→ The task
Print the entries below word for word; the pictures stay out of your copy.

::: Record set

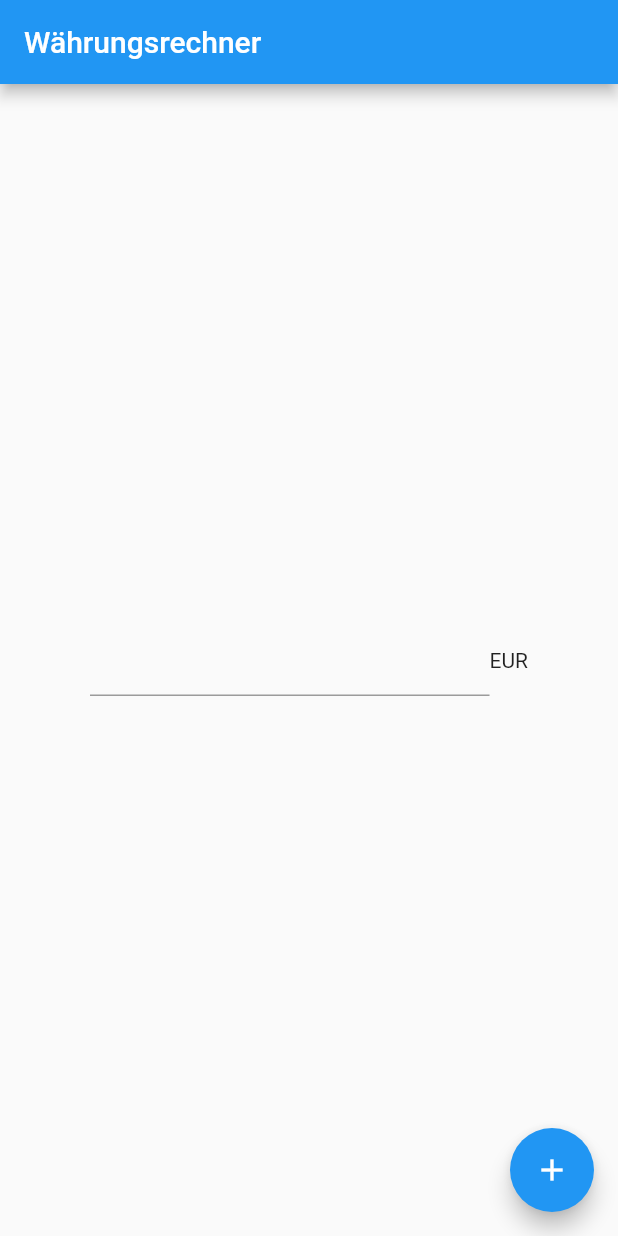
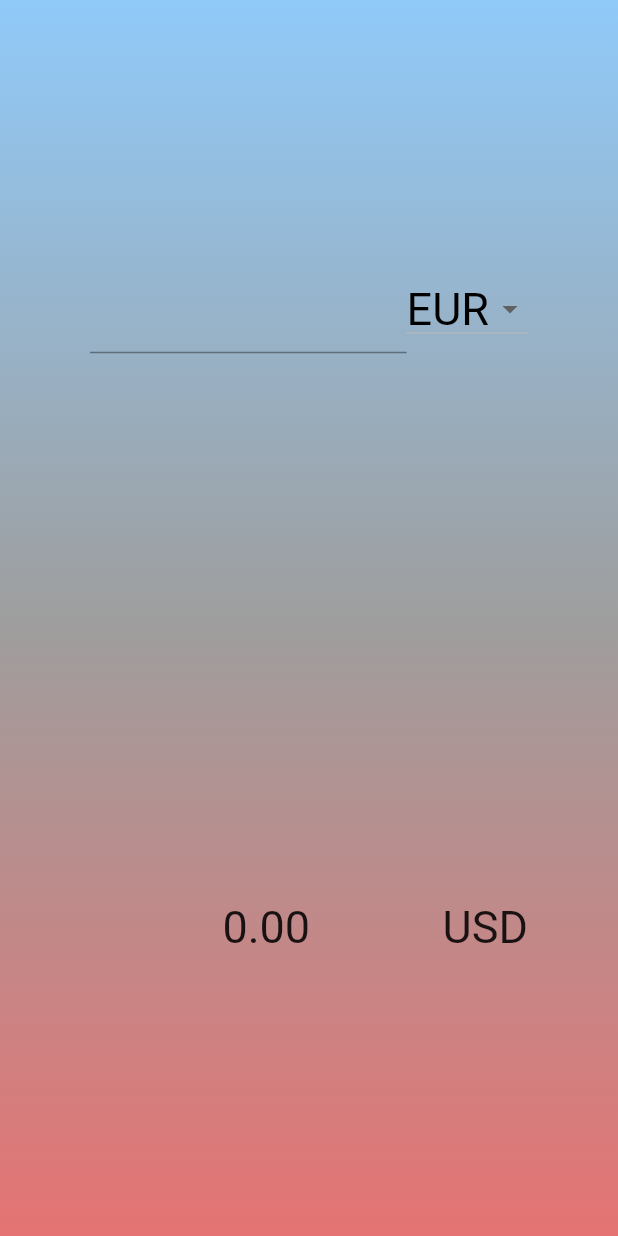
Before and after one commit to bogymgtt/waehrungsrechner, a Flutter app: the screen it shows after launch, on a phone screen of 412 x 824 dp. Run offline on Flutter 3.47's test engine with Material 2 defaults, Android fonts, the phone set to English and light mode, and no system bars; network calls fail.

Commit message:
Changes after ond day of work

```diff
--- a/lib/main.dart
+++ b/lib/main.dart
@@ -1,4 +1,6 @@
+import 'dart:convert';
 import 'package:flutter/material.dart';
+import 'package:http/http.dart' as http;
 
 void main() => runApp(new MyApp());
 
@@ -7,18 +9,17 @@ class MyApp extends StatelessWidget {
   @override
   Widget build(BuildContext context) {
     return new MaterialApp(
-      title: 'Flutter Demo',
+      title: 'Currency',
       theme: new ThemeData(
-        primarySwatch: Colors.blue,
+        primarySwatch: Colors.red,
       ),
-      home: new MyHomePage(title: 'Währungsrechner'),
+      home: new MyHomePage(title: 'Currency'),
     );
   }
 }
 
 class MyHomePage extends StatefulWidget {
   MyHomePage({Key key, this.title}) : super(key: key);
-
 
   final String title;
 
@@ -27,46 +28,141 @@ class MyHomePage extends StatefulWidget {
 }
 
 class _MyHomePageState extends State<MyHomePage> {
-  int _counter = 0;
+  num inputEU = 0;
+  num outputUSD = 0;
+  num rate = 1.153;
+  String inputCurrency = 'EUR';
+  String outputCurrency = 'USD';
 
-  void _incrementCounter() {
+  @override
+  void initState() {
+    http.get("https://api.exchangeratesapi.io/latest").then((response) {
       setState(() {
-      _counter++;
+        var body = response.body;
+        var rates = json.decode(body)["rates"];
+        rate = rates["USD"];
+      });
     });
   }
 
   Widget createCurrencyWidget() {
-    return
-       new Padding(
+    return Container(
+      decoration: new BoxDecoration(
+          gradient: LinearGradient(
+              colors: [Colors.blue[200], Colors.grey],
+              begin: FractionalOffset.topCenter,
+              end: FractionalOffset.bottomCenter)),
+      child: new Padding(
           padding: EdgeInsets.fromLTRB(60.0, 0.0, 60.0, 0.0),
           child: new Column(
               mainAxisAlignment: MainAxisAlignment.center,
               children: <Widget>[
-            new Row(children: <Widget>[
-            new Flexible(child: new TextField(
-              keyboardType: TextInputType.number
+                new Row(
+                  children: <Widget>[
+                    new Flexible(
+                        child: new TextField(
+                            textAlign: TextAlign.center,
+                            style: new TextStyle(
+                                fontFamily: "Roboto",
+                                fontSize: 30.0,
+                                color: Colors.black),
+                            onSubmitted: (t) => setState(() {
+                                  inputEU = num.parse(t);
+                            outputUSD = inputCurrency == 'EUR'
+                                ? inputEU * rate
+                                : inputEU / rate;
+                                }),
+                            keyboardType: TextInputType.number)),
+                    new DropdownButton<String>(
+                        value: inputCurrency,
+                        style: new TextStyle(
+                          color: Colors.black,
+                          fontSize: 30.0,
+                        ),
+                        items: <String>["EUR", "USD"].map((String value) {
+                          return new DropdownMenuItem<String>(
+                              value: value, child: new Text(value));
+                        }).toList(),
+                        onChanged: (text) {
+                          setState(() {
+                            inputCurrency = text;
+                            outputCurrency =
+                                inputCurrency == 'EUR' ? 'USD' : 'EUR';
+                            outputUSD = inputCurrency == 'EUR'
+                                ? inputEU * rate
+                                : inputEU / rate;
+                          });
+                        }),
+                  ],
+                ),
+              ])),
+    );
+  }
+
+  Widget createCurrencyWidget2() {
+    return Container(
+      decoration: new BoxDecoration(
+        color: Colors.grey,
+      ),
+      child: Container(
+        decoration: new BoxDecoration(
+            gradient: LinearGradient(
+                colors: [
+              Colors.grey,
+              Colors.red[300]
+            ],
+                begin: FractionalOffset.topCenter,
+                end: FractionalOffset.bottomCenter)),
+        child: new Padding(
+            padding: EdgeInsets.fromLTRB(60.0, 0.0, 60.0, 0.0),
+            child: Container(
+              alignment: Alignment.centerLeft,
+              child: new Column(
+                  mainAxisAlignment: MainAxisAlignment.center,
+                  children: <Widget>[
+                    new Row(
+                      children: <Widget>[
+                        new Flexible(
+                            fit: FlexFit.tight,
+                            child: new Text(
+                              outputUSD.toStringAsFixed(2),
+                              textAlign: TextAlign.center,
+                              style: new TextStyle(
+                                fontFamily: "Roboto",
+                                fontSize: 30.0,
+                              ),
                             )),
-            new Text(
-              'EUR',
+                        new Text(outputCurrency,
+                        style: new TextStyle(
+                          fontFamily: "Roboto",
+                          fontSize: 30.0
+                         ))
+
+
+                      ],
+                    )
+                  ]),
+            )),
       ),
-          ],
-        )]
-        ));
+    );
   }
 
   @override
   Widget build(BuildContext context) {
     return new Scaffold(
-      appBar: new AppBar(
-        title: new Text(widget.title),
-      ),
-      body: new Center(
+      body: Column(
+        children: <Widget>[
+          Flexible(
+            child: new Center(
               child: createCurrencyWidget(),
             ),
-      floatingActionButton: new FloatingActionButton(
-        onPressed: _incrementCounter,
-        tooltip: 'Increment',
-        child: new Icon(Icons.add),
+          ),
+          Flexible(
+            child: new Center(
+              child: createCurrencyWidget2(),
+            ),
+          ),
+        ],
       ), // This trailing comma makes auto-formatting nicer for build methods.
     );
   }
--- a/pubspec.yaml
+++ b/pubspec.yaml
@@ -13,6 +13,7 @@ environment:
   sdk: ">=2.0.0-dev.68.0 <3.0.0"
 
 dependencies:
+  http: ^0.11.3
   flutter:
     sdk: flutter
 
```
Also changed, not shown: pubspec.lock, 2 other files. Lines whose indentation alone changed are shown as unchanged.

::::::

→ Exercise solution
Before and after one commit to bogymgtt/waehrungsrechner, a Flutter app: the screen it shows after launch, on a phone screen of 412 x 824 dp. Run offline on Flutter 3.47's test engine with Material 2 defaults, Android fonts, the phone set to English and light mode, and no system bars; network calls fail.

Commit message:
Changes after ond day of work

```diff
--- a/lib/main.dart
+++ b/lib/main.dart
@@ -1,4 +1,6 @@
+import 'dart:convert';
 import 'package:flutter/material.dart';
+import 'package:http/http.dart' as http;
 
 void main() => runApp(new MyApp());
 
@@ -7,18 +9,17 @@ class MyApp extends StatelessWidget {
   @override
   Widget build(BuildContext context) {
     return new MaterialApp(
-      title: 'Flutter Demo',
+      title: 'Currency',
       theme: new ThemeData(
-        primarySwatch: Colors.blue,
+        primarySwatch: Colors.red,
       ),
-      home: new MyHomePage(title: 'Währungsrechner'),
+      home: new MyHomePage(title: 'Currency'),
     );
   }
 }
 
 class MyHomePage extends StatefulWidget {
   MyHomePage({Key key, this.title}) : super(key: key);
-
 
   final String title;
 
@@ -27,46 +28,141 @@ class MyHomePage extends StatefulWidget {
 }
 
 class _MyHomePageState extends State<MyHomePage> {
-  int _counter = 0;
+  num inputEU = 0;
+  num outputUSD = 0;
+  num rate = 1.153;
+  String inputCurrency = 'EUR';
+  String outputCurrency = 'USD';
 
-  void _incrementCounter() {
+  @override
+  void initState() {
+    http.get("https://api.exchangeratesapi.io/latest").then((response) {
       setState(() {
-      _counter++;
+        var body = response.body;
+        var rates = json.decode(body)["rates"];
+        rate = rates["USD"];
+      });
     });
   }
 
   Widget createCurrencyWidget() {
-    return
-       new Padding(
+    return Container(
+      decoration: new BoxDecoration(
+          gradient: LinearGradient(
+              colors: [Colors.blue[200], Colors.grey],
+              begin: FractionalOffset.topCenter,
+              end: FractionalOffset.bottomCenter)),
+      child: new Padding(
           padding: EdgeInsets.fromLTRB(60.0, 0.0, 60.0, 0.0),
           child: new Column(
               mainAxisAlignment: MainAxisAlignment.center,
               children: <Widget>[
-            new Row(children: <Widget>[
-            new Flexible(child: new TextField(
-              keyboardType: TextInputType.number
+                new Row(
+                  children: <Widget>[
+                    new Flexible(
+                        child: new TextField(
+                            textAlign: TextAlign.center,
+                            style: new TextStyle(
+                                fontFamily: "Roboto",
+                                fontSize: 30.0,
+                                color: Colors.black),
+                            onSubmitted: (t) => setState(() {
+                                  inputEU = num.parse(t);
+                            outputUSD = inputCurrency == 'EUR'
+                                ? inputEU * rate
+                                : inputEU / rate;
+                                }),
+                            keyboardType: TextInputType.number)),
+                    new DropdownButton<String>(
+                        value: inputCurrency,
+                        style: new TextStyle(
+                          color: Colors.black,
+                          fontSize: 30.0,
+                        ),
+                        items: <String>["EUR", "USD"].map((String value) {
+                          return new DropdownMenuItem<String>(
+                              value: value, child: new Text(value));
+                        }).toList(),
+                        onChanged: (text) {
+                          setState(() {
+                            inputCurrency = text;
+                            outputCurrency =
+                                inputCurrency == 'EUR' ? 'USD' : 'EUR';
+                            outputUSD = inputCurrency == 'EUR'
+                                ? inputEU * rate
+                                : inputEU / rate;
+                          });
+                        }),
+                  ],
+                ),
+              ])),
+    );
+  }
+
+  Widget createCurrencyWidget2() {
+    return Container(
+      decoration: new BoxDecoration(
+        color: Colors.grey,
+      ),
+      child: Container(
+        decoration: new BoxDecoration(
+            gradient: LinearGradient(
+                colors: [
+              Colors.grey,
+              Colors.red[300]
+            ],
+                begin: FractionalOffset.topCenter,
+                end: FractionalOffset.bottomCenter)),
+        child: new Padding(
+            padding: EdgeInsets.fromLTRB(60.0, 0.0, 60.0, 0.0),
+            child: Container(
+              alignment: Alignment.centerLeft,
+              child: new Column(
+                  mainAxisAlignment: MainAxisAlignment.center,
+                  children: <Widget>[
+                    new Row(
+                      children: <Widget>[
+                        new Flexible(
+                            fit: FlexFit.tight,
+                            child: new Text(
+                              outputUSD.toStringAsFixed(2),
+                              textAlign: TextAlign.center,
+                              style: new TextStyle(
+                                fontFamily: "Roboto",
+                                fontSize: 30.0,
+                              ),
                             )),
-            new Text(
-              'EUR',
+                        new Text(outputCurrency,
+                        style: new TextStyle(
+                          fontFamily: "Roboto",
+                          fontSize: 30.0
+                         ))
+
+
+                      ],
+                    )
+                  ]),
+            )),
       ),
-          ],
-        )]
-        ));
+    );
   }
 
   @override
   Widget build(BuildContext context) {
     return new Scaffold(
-      appBar: new AppBar(
-        title: new Text(widget.title),
-      ),
-      body: new Center(
+      body: Column(
+        children: <Widget>[
+          Flexible(
+            child: new Center(
               child: createCurrencyWidget(),
             ),
-      floatingActionButton: new FloatingActionButton(
-        onPressed: _incrementCounter,
-        tooltip: 'Increment',
-        child: new Icon(Icons.add),
+          ),
+          Flexible(
+            child: new Center(
+              child: createCurrencyWidget2(),
+            ),
+          ),
+        ],
       ), // This trailing comma makes auto-formatting nicer for build methods.
     );
   }
--- a/pubspec.yaml
+++ b/pubspec.yaml
@@ -13,6 +13,7 @@ environment:
   sdk: ">=2.0.0-dev.68.0 <3.0.0"
 
 dependencies:
+  http: ^0.11.3
   flutter:
     sdk: flutter
 
```
Also changed, not shown: pubspec.lock, 2 other files. Lines whose indentation alone changed are shown as unchanged.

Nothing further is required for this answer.